1 Mar 2002 : Column 957

for certain activities now funded by the new opportunities fund should be tax borne. Why did the previous Government never take steps to fund such activities from tax?

Miss McIntosh: The right hon. Lady will recall that, particularly in relation to health, we had a year-on-year increase in spending.

Tessa Jowell: Rubbish.

Miss McIntosh: It is very well for the right hon. Lady to say that, but I stand by my Government's record. Subsequent to the eloquent intervention of my hon. Friend the Member for Epsom and Ewell (Chris Grayling), it is a source of concern to the Opposition not only that lottery funds are being diverted from the good causes for which they were originally intended, but that the Government appear to be intervening to set objectives for lottery distributors.

Also in the debate in 1998, John Major said:

this Government—

—[Official Report, 7 April 1998; Vol. 310, c. 189-90.]

Mr. Gerry Steinberg (City of Durham): Will the hon. Lady give way?

Miss McIntosh: Why not?

Mr. Steinberg: Is the hon. Lady saying that if we had a Conservative Government in 20 or 30 years' time, they would stop that sort of expenditure and not keep the new opportunities fund, which has given millions of pounds to constituencies throughout the country for many different schemes, which would never have been paid for by the taxpayer, neither under this Government or the previous one?

Miss McIntosh: I fear I would be ruled out of order if I set out the objectives of a future Conservative Government. When the time comes, we shall have plenty of opportunities to discuss our priorities.

The raiding of the lottery for causes that were always intended to be funded from general taxation is deeply regrettable. General tax spending is substituted by money raised through the generosity of ordinary people who purchase lottery tickets week in, week out, in the belief that they may win the jackpot—in the Secretary of State's words, their personal dream—safe in the knowledge that they are contributing to good causes. Their trust should not be abused.

That money is not public money—it is not taxpayers' money—and the two should not be confused. Even the right hon. Member for Manchester, Gorton (Mr. Kaufman) who, regrettably, is not in the Chamber today, has been known to refer to lottery money in that

1 Mar 2002 : Column 958

way. Let us recognise and rejoice in the generosity of national lottery players, who raise funds for good causes which, historically, taxpayers' money has not reached.

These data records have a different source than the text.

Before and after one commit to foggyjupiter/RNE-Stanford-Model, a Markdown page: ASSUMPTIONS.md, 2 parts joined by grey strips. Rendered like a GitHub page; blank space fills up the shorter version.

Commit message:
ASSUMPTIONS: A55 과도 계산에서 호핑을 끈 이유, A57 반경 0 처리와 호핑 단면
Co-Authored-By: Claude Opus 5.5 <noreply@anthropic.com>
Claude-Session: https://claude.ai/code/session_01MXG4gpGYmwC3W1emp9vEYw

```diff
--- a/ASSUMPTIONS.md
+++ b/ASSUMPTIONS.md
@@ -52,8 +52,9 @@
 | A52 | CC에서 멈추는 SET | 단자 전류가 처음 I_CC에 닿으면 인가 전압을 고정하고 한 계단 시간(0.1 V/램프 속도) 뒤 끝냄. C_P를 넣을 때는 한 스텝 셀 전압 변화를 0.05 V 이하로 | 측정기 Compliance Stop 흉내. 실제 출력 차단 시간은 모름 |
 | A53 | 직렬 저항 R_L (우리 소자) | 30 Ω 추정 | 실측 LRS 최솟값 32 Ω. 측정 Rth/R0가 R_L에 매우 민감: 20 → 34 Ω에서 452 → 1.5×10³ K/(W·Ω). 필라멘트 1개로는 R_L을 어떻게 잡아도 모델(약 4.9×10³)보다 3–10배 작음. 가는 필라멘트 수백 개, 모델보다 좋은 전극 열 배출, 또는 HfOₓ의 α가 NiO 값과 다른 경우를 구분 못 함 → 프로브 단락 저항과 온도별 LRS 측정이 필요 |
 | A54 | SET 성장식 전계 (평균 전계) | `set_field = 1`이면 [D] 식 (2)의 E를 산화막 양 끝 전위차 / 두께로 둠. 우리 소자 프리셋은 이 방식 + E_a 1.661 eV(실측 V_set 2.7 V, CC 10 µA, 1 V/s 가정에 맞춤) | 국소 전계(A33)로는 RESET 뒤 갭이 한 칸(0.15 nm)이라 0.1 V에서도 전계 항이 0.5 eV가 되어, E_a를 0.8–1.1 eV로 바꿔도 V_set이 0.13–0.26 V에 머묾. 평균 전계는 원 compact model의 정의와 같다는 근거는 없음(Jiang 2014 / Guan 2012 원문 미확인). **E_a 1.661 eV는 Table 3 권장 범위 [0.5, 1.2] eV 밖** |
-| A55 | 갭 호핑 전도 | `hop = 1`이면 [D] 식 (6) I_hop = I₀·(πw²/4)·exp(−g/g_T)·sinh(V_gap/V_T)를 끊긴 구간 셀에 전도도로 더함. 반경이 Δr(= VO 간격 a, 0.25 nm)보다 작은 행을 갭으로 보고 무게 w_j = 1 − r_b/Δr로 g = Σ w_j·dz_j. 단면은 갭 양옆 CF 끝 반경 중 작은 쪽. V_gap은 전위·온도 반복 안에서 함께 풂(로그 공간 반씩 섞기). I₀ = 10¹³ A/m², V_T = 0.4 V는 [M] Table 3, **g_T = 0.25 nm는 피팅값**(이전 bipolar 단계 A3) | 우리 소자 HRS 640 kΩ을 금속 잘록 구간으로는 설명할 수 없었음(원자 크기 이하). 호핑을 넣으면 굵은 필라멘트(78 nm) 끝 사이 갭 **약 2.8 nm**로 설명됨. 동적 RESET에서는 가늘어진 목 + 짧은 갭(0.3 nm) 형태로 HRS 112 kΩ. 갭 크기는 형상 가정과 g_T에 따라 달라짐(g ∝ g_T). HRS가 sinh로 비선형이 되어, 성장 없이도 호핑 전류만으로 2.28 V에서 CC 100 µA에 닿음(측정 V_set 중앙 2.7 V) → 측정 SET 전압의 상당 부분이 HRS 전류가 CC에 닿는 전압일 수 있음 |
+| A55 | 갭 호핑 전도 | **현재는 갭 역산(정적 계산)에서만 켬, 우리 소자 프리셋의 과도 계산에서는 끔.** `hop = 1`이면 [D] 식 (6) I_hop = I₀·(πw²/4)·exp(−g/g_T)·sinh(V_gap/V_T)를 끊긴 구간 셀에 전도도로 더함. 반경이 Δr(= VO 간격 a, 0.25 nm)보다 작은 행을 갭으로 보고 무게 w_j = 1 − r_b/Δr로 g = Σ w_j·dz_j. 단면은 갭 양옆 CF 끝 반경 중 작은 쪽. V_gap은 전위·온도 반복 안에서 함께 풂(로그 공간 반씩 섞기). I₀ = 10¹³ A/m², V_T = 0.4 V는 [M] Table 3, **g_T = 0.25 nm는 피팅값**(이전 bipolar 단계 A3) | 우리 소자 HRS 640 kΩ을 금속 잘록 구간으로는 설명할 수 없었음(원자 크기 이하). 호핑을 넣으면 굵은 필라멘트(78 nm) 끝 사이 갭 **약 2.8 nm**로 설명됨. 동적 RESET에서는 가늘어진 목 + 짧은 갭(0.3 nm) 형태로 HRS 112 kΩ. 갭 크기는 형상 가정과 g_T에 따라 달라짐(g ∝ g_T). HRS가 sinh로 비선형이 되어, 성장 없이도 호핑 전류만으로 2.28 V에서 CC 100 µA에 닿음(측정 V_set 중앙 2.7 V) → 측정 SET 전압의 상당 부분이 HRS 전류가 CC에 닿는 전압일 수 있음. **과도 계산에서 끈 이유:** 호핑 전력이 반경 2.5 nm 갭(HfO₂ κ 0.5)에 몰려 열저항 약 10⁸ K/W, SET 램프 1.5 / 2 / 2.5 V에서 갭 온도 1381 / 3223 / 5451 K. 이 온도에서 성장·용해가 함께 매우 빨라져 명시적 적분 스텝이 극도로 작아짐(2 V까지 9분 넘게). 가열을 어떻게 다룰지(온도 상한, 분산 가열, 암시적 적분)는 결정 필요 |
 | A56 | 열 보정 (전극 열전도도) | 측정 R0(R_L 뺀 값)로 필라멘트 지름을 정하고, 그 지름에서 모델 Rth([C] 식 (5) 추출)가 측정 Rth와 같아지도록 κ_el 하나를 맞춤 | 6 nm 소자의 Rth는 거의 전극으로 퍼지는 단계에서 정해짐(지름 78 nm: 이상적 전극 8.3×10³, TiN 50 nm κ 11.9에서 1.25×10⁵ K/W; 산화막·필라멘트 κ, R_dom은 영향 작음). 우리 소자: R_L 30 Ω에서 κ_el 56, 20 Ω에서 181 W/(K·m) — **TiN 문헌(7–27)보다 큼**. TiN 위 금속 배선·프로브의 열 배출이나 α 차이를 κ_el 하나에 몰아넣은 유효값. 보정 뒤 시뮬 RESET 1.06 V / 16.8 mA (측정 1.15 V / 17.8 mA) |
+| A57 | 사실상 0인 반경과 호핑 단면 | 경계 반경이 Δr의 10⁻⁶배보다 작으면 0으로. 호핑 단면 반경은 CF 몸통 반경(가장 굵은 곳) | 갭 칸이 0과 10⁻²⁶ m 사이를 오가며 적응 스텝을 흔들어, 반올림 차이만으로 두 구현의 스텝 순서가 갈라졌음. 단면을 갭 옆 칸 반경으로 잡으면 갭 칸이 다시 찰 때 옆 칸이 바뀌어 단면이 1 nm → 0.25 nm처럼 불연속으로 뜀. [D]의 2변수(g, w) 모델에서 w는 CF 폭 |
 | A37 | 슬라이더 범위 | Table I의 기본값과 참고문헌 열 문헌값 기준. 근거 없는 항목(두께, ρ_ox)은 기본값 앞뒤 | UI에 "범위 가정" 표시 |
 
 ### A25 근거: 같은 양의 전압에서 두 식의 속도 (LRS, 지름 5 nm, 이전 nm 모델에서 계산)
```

I welcome the Secretary of State's refinement of the definition of the principle of additionality and her further commitment to it. The principle that lottery money should be additional to existing public expenditure is as relevant today as it was in 1994. Even now, good causes are under threat from another direction. The Budd review on the deregulation of betting shops and other gambling outlets could pose a threat to the national lottery and money raised for good causes. I am sure that the right hon. Lady will have received, as all Opposition Members have, many heartfelt representations from lottery distributors about that.

Mr. Gareth R. Thomas: Pinner Wood school in my constituency has just received an £18,000 grant to run an after-school club. Is the hon. Lady's party committed to abolishing the new opportunities fund? Will she make a commitment today, or has she secured a commitment from her education and Treasury spokesmen, that her party would match from general taxation the money that would be lost by schools like Pinner Wood to fund after-school clubs, which were not being provided when this Government came to power?

Next Section

IndexHome Page